Poll: Tooth Fairy pays $290M in U.S. for lost teeth

ARCHIV - Ein Zahnarzt schaut am 19. Maerz 2007 in Koeln in ein kuenstliches Gebiss der Firma Heraeus. Der Edelmetall- und Technologiekonzern Heraeus hat im vergangenen Jahr den Umsatz im Edelmetallhandel um 40 Prozent auf 12,9 Milliarden Euro steigern koennen, wie das Familienunternehmen bei der Vorstellung seiner Jahresbilanz am Montag, 4. Mai 2009, in Frankfurt am Main berichtete. (AP Photo/Martin Meissner) ** zu APD5533 ** --- FILE - A dentist looks into a dental prostheses at the dental show in Cologne, Germany, Monday, March 19, 2007. More than 1,700 exhibitors from 50 countries show the latest dental medicine technology from March 20 through 24, 2007 at the world's leading dental fair. (AP Photo/Martin Meissner)
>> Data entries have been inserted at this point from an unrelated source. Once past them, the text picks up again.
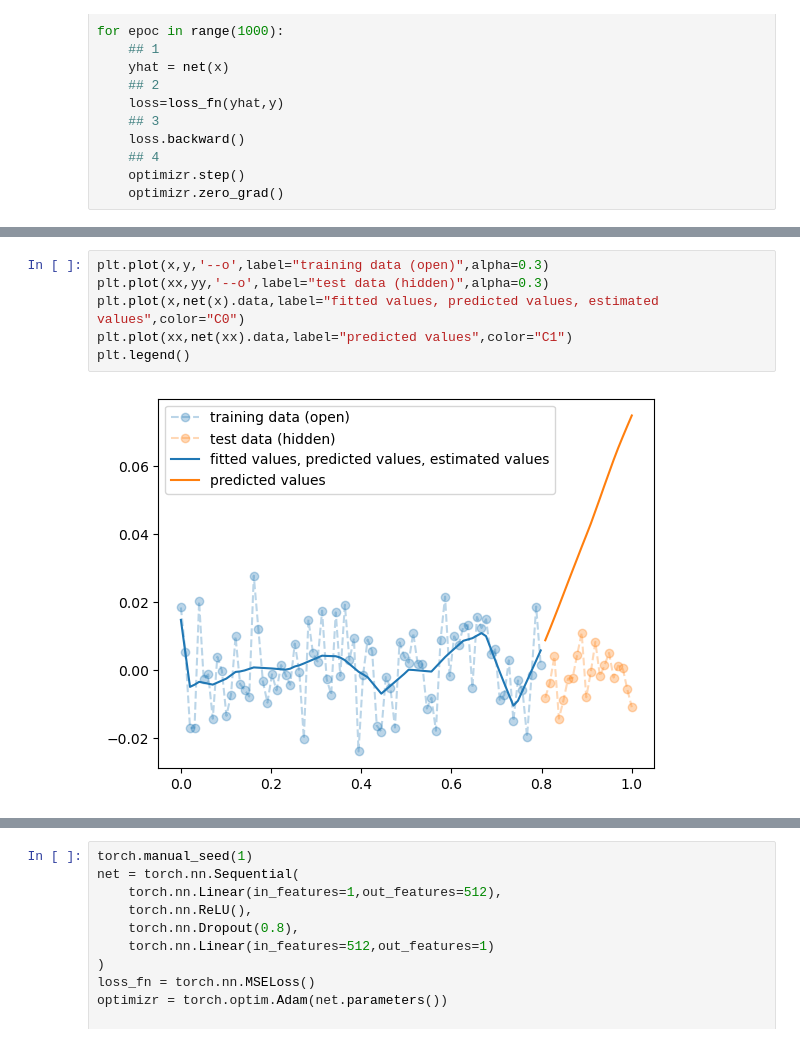
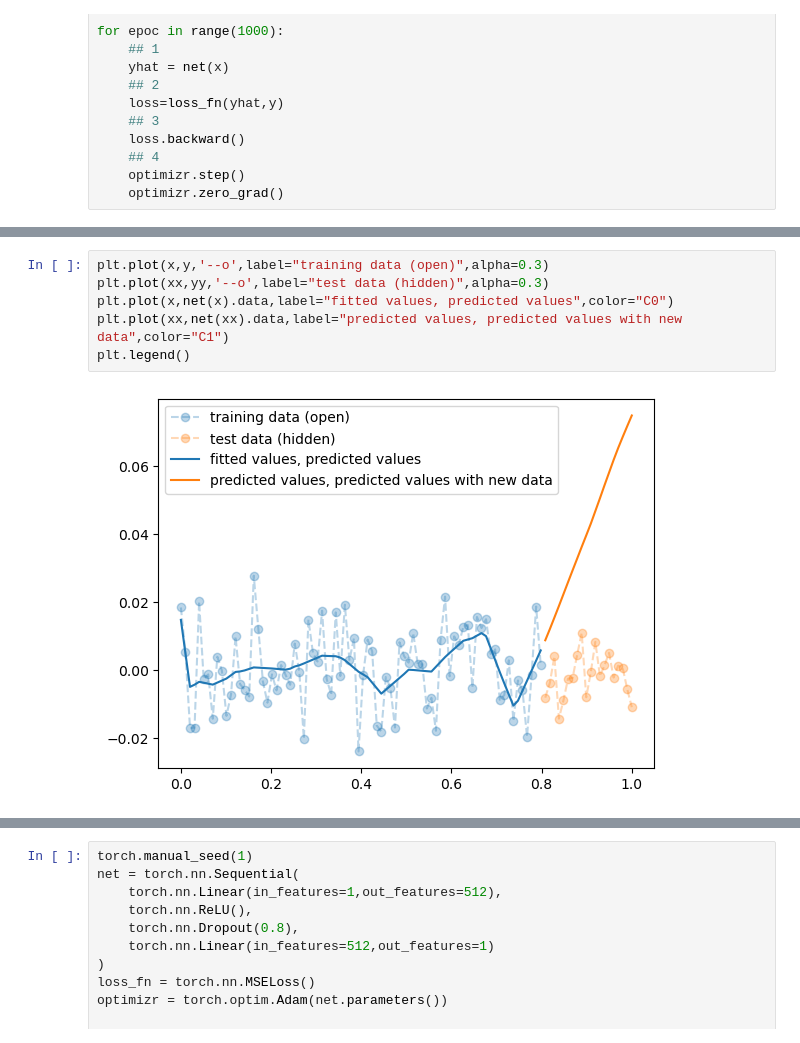
Before and after one commit to guebin/DL2024, a Jupyter notebook: docs/posts/04wk-2.out.ipynb, the cells around one changed output, grey strips where cells are left out. Saved outputs shown, nothing was run; the diff lists cells and outputs as text.

```diff
--- a/docs/posts/04wk-2.out.ipynb
+++ b/docs/posts/04wk-2.out.ipynb
@@ -132,8 +132,8 @@ plt.legend()
 # %%
 plt.plot(x,y,'--o',label="training data (open)",alpha=0.3)
 plt.plot(xx,yy,'--o',label="test data (hidden)",alpha=0.3)
-plt.plot(x,net(x).data,label="fitted values, predicted values, estimated values",color="C0")
-plt.plot(xx,net(xx).data,label="predicted values",color="C1")
+plt.plot(x,net(x).data,label="fitted values, predicted values",color="C0")
+plt.plot(xx,net(xx).data,label="predicted values, predicted values with new data",color="C1")
 plt.legend()
 # %% [output]
-[figure, old version]
+[figure, new version]
```
Also changed, not shown: parts of 51 cells of this notebook, 15 other files.
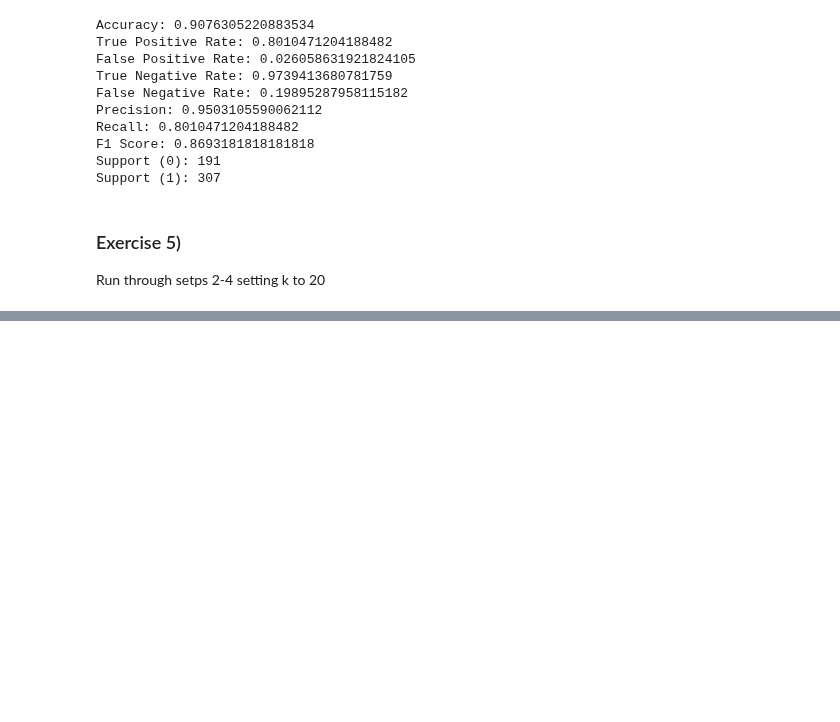
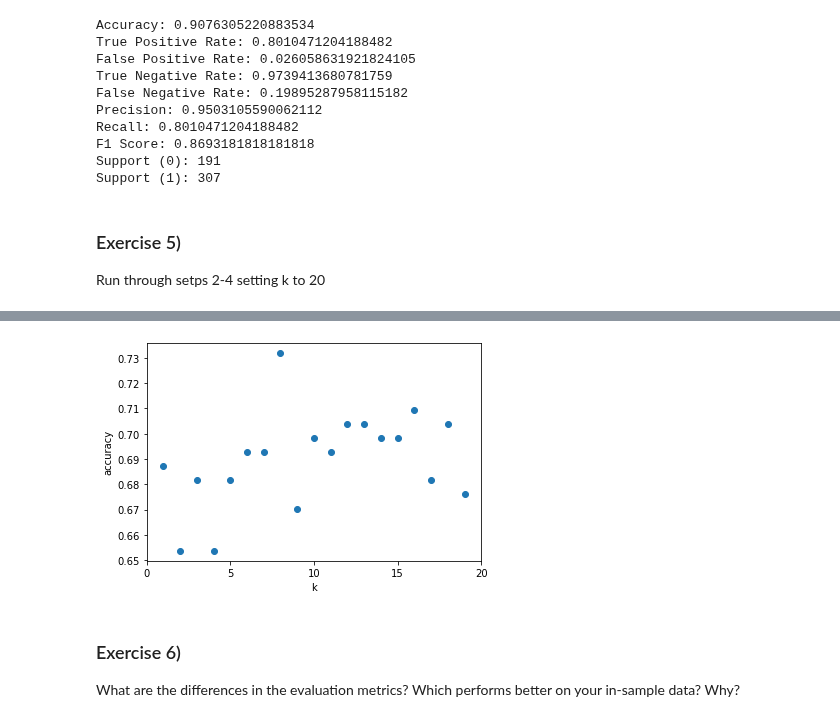
Before and after one commit to jeneyring/classification-exercises, a Jupyter notebook: model.ipynb, the cells around one changed output, grey strips where cells are left out. Drawn from its saved outputs; the diff is of its cells as text; code cells hidden in the pictures; blank space fills up the shorter version.

Commit message:
finished knn exercises

```diff
--- a/model.ipynb
+++ b/model.ipynb
@@ -883,0 +869,29 @@ y_pred_proba=knn.predict_proba(X_train)
+# %%
+k_range = list(range(1,21))
+listed = []
+
+for k in range(1,20):
+    # Make the model
+    knn = KNeighborsClassifier(n_neighbors = k_range[k],
+                               weights = 'uniform')
+
+    # Fit the model (on train and only train)
+    knn = knn.fit(X_train, y_train)
+
+    # Use the model
+    # We'll evaluate the model's performance on train, first
+    in_sample_accuracy = knn.score(X_train, y_train)
+
+    out_of_sample_accuracy = knn.score(X_validate, y_validate)
+
+    output = {
+        "n_neighbors": k_range[k],
+        "train_accuracy": in_sample_accuracy,
+        "validate_accuracy": out_of_sample_accuracy
+    }
+
+    listed.append(output)
+
+df = pd.DataFrame(listed)
+df["difference"] = df.train_accuracy - df.validate_accuracy
+df
@@ -883,0 +918,20 @@ y_pred_proba=knn.predict_proba(X_train)
+# %%
+import matplotlib.pyplot as plt
+k_range = range(1, 20)
+scores = []
+for k in k_range:
+    knn = KNeighborsClassifier(n_neighbors = k)
+    knn.fit(X_train, y_train)
+    scores.append(knn.score(X_test, y_test))
+plt.figure()
+plt.xlabel('k')
+plt.ylabel('accuracy')
+plt.scatter(k_range, scores)
+plt.xticks([0,5,10,15,20])
+plt.show()
+#this helps be see that around 6/7 for n_neighbors has the highest accuracy...
+# %% [output]
+[figure, added]
+# %% [markdown]
+### Exercise 6)
+What are the differences in the evaluation metrics? Which performs better on your in-sample data? Why?
```
Also changed, not shown: parts of 9 cells of this notebook.
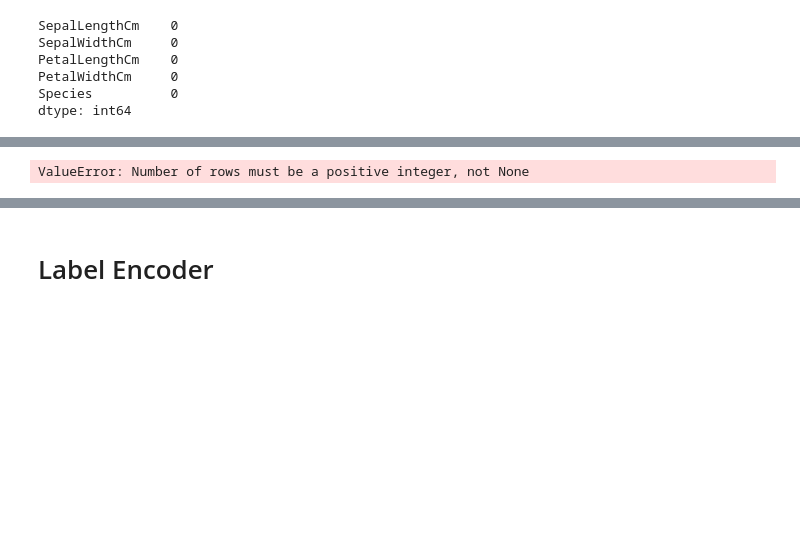
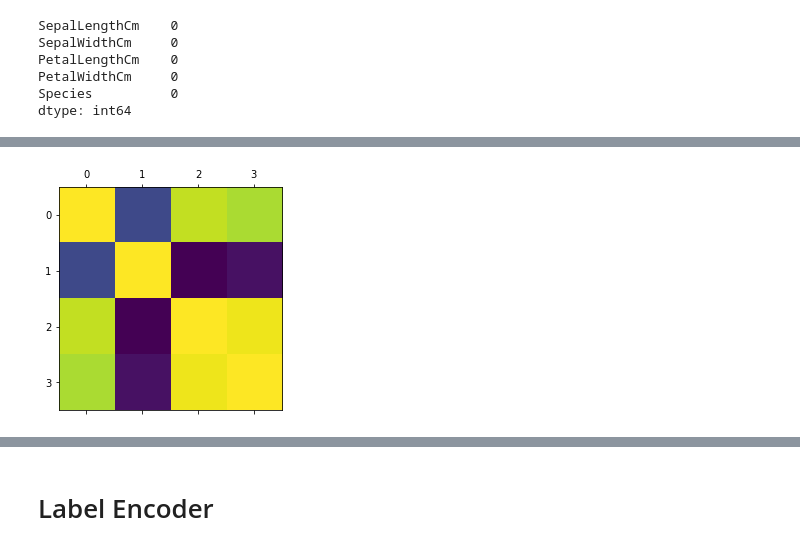
Before and after one commit to Harry262000/Let-s-Grow-More-Tasks-, a Jupyter notebook: Task 1.ipynb, the cells around one changed output, grey strips where cells are left out. Saved outputs shown, nothing was run; the diff lists cells and outputs as text; code cells hidden in the pictures; blank space fills up the shorter version.

```diff
--- a/Task 1.ipynb
+++ b/Task 1.ipynb
@@ -27,5 +25,5 @@ Populating the interactive namespace from numpy and matplotlib
 # %%
-df = pd.read_csv('Iris.data', names=['SepalLengthCm', 'SepalWidthCm','PetalLengthCm','PetalWidthCm', 'Species'])
+df = pd.read_csv('http://archive.ics.uci.edu/ml/machine-learning-databases/iris/iris.data ', names=['SepalLengthCm', 'SepalWidthCm','PetalLengthCm','PetalWidthCm', 'Species'])
 df.head()
 # %% [output]
 |  | SepalLengthCm | SepalWidthCm | PetalLengthCm | PetalWidthCm | Species |
@@ -139,6 +155,5 @@ df.corr()
-# %%
-corr = df.corr()
-fig, ax = plt.subplots(figsize(5, 4))
-sns.headmap(corr, annot=True ,ax=ax)
-# %% [output]
-ValueError: Number of rows must be a positive integer, not None
+# %%
+plt.matshow(df.corr())
+plt.show()
+# %% [output]
+[figure, added]
```
Also changed, not shown: parts of 23 cells of this notebook.
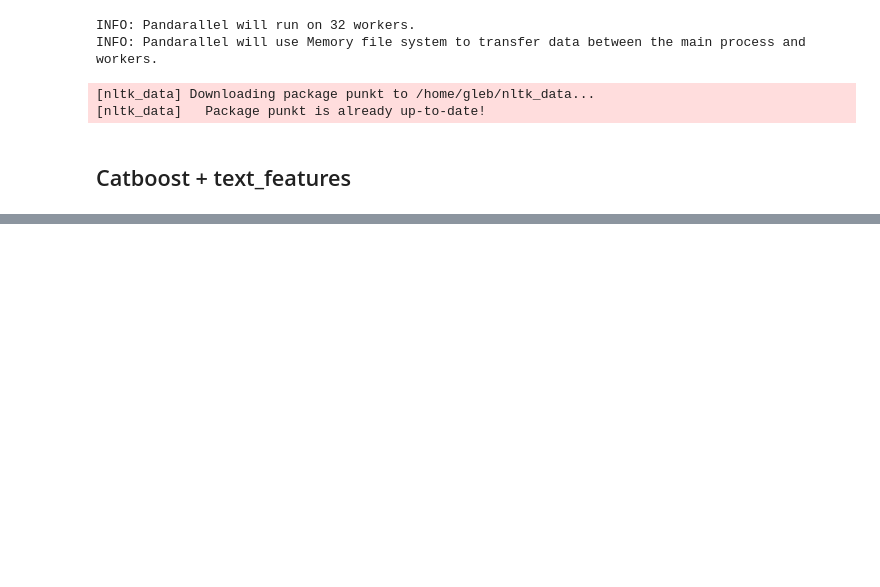
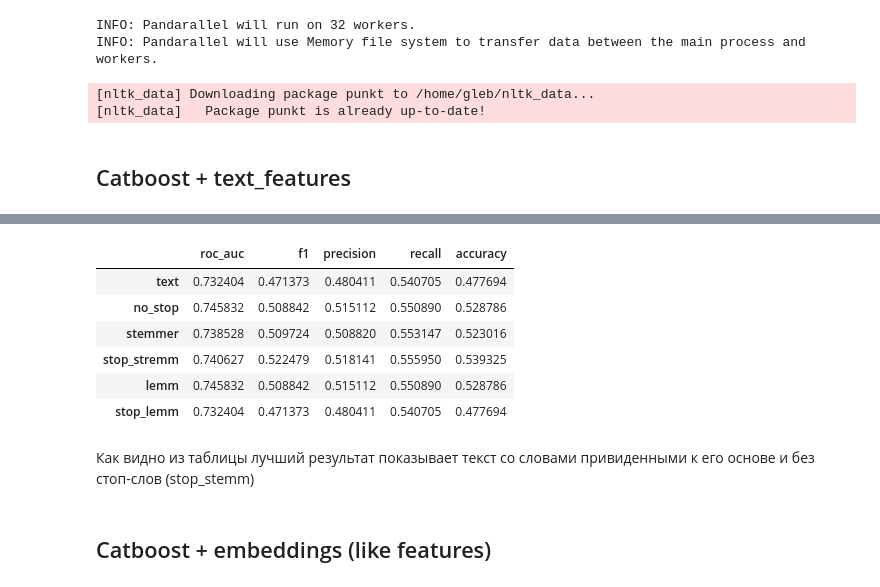
Before and after one commit to Gleb01548/english_level, a Jupyter notebook: notebook/catboost_text_test.ipynb, the cells around one changed output, grey strips where cells are left out. Cells and saved outputs as stored; diff of their text form; code cells hidden in the pictures; blank space fills up the shorter version.

```diff
--- a/notebook/catboost_text_test.ipynb
+++ b/notebook/catboost_text_test.ipynb
@@ -204,0 +216,2 @@ bestIteration = 215
+# %%
+catboost_text_result.append(train_cv(["stemmer"]))
@@ -204,0 +254,2 @@ bestIteration = 215
+# %%
+catboost_text_result.append(train_cv(["stop_stremm"]))
@@ -204,0 +292,2 @@ bestIteration = 215
+# %%
+catboost_text_result.append(train_cv(["lemm"]))
@@ -204,0 +330,2 @@ bestIteration = 215
+# %%
+catboost_text_result.append(train_cv(["stop_lemm"]))
@@ -204,0 +368,15 @@ bestIteration = 215
+# %%
+catboost_text_result = pd.concat(catboost_text_result)
+catboost_text_result
+# %% [output]
+|  | roc_auc | f1 | precision | recall | accuracy |
+| text | 0.732404 | 0.471373 | 0.480411 | 0.540705 | 0.477694 |
+| no_stop | 0.745832 | 0.508842 | 0.515112 | 0.550890 | 0.528786 |
+| stemmer | 0.738528 | 0.509724 | 0.508820 | 0.553147 | 0.523016 |
+| stop_stremm | 0.740627 | 0.522479 | 0.518141 | 0.555950 | 0.539325 |
+| lemm | 0.745832 | 0.508842 | 0.515112 | 0.550890 | 0.528786 |
+| stop_lemm | 0.732404 | 0.471373 | 0.480411 | 0.540705 | 0.477694 |
+# %% [markdown]
+Как видно из таблицы лучший результат показывает текст со словами привиденными к его основе и без стоп-слов (stop_stemm)
+# %% [markdown]
+## Catboost + embeddings (like features)
```
Also changed, not shown: parts of 50 cells of this notebook, 8 other files.
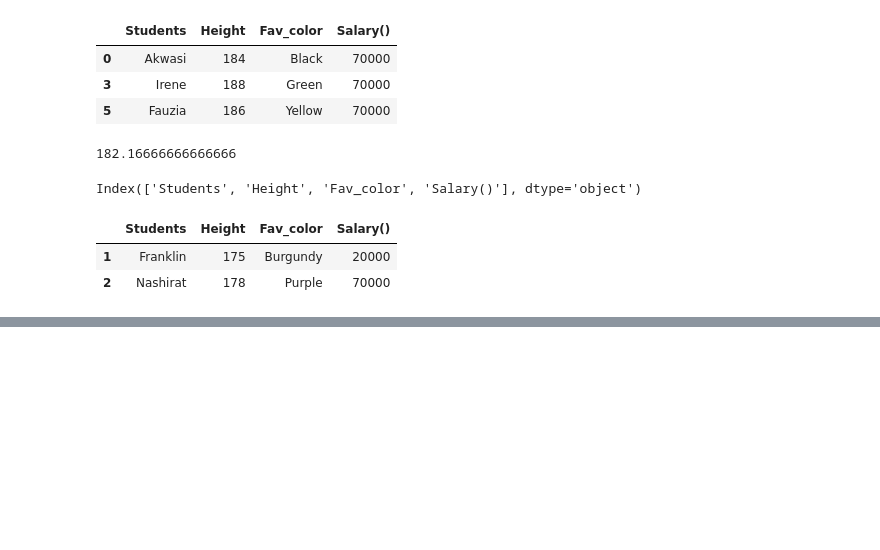
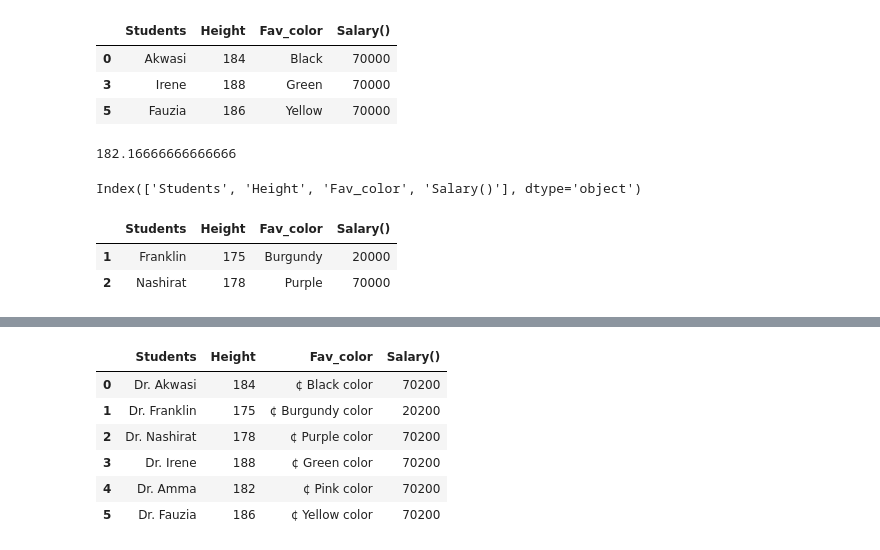
Before and after one commit to Hephzibah56/div_lessons, a Jupyter notebook: Data wrangling.ipynb, the cells around one changed output, grey strips where cells are left out. Drawn from its saved outputs; the diff is of its cells as text; code cells hidden in the pictures; blank space fills up the shorter version.

```diff
--- a/Data wrangling.ipynb
+++ b/Data wrangling.ipynb
@@ -300,0 +347,18 @@ data[(data['Height'] < 180) | (data['Salary()'] == 30000)]
+# %%
+data['Students'] = 'Dr. ' + data['Students']
+# %%
+data['Salary()'] = 200 + data['Salary()']
+# %%
+## add tiems to the a specific column
+#general method
+data['Fav_color'] = '¢ '+ data['Fav_color']
+# %%
+data
+# %% [output]
+|  | Students | Height | Fav_color | Salary() |
+| 0 | Dr. Akwasi | 184 | ¢ Black color | 70200 |
+| 1 | Dr. Franklin | 175 | ¢ Burgundy color | 20200 |
+| 2 | Dr. Nashirat | 178 | ¢ Purple color | 70200 |
+| 3 | Dr. Irene | 188 | ¢ Green color | 70200 |
+| 4 | Dr. Amma | 182 | ¢ Pink color | 70200 |
+| 5 | Dr. Fauzia | 186 | ¢ Yellow color | 70200 |
```
Also changed, not shown: parts of 23 cells of this notebook.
AUSTIN (KXAN) — Barely hanging on, you push and pull at that loose tooth with your tongue until it falls out leaving a gummy hole behind.

One by one, with each tooth lost kids are cashing in at an all-time high netting more and more green. According to Delta Dental in their annual tooth fairy survey, kids earned an average of $4.66 per tooth in the United States.

The price per tooth is up 75-cents or 13.5 percent than the year before. Overall, the tooth fairy paid more than $290 million in the U.S. for lost teeth.

“In addition to the excitement a visit from the Tooth Fairy brings, she also delivers lessons in finance and good oral health,” said Jennifer Elliott, vice president of marketing for Delta Dental Plans Association, on their website. “Having conversations with children about good oral health habits, from an early age, can help establish strong habits for a lifetime, and the Tooth Fairy can be a great way to help spark those conversations.”

The poll found that the Tooth Fairy collects teeth from 85 percent of the households across the country. Along with money, the Tooth Fairy sometimes leaves gifts to encourage oral health, like toothbrushes, floss or toothpaste.

Breakdown of top tooth earners by region in the U.S.:

  • West: $5.95 or $6.98 for the first lost tooth
  • Northeast: $5.08 or $6.31 for the first tooth
  • South: $4.57 or $4.88 for the first tooth
  • Midwest: $4.04 or $5.70 for the first tooth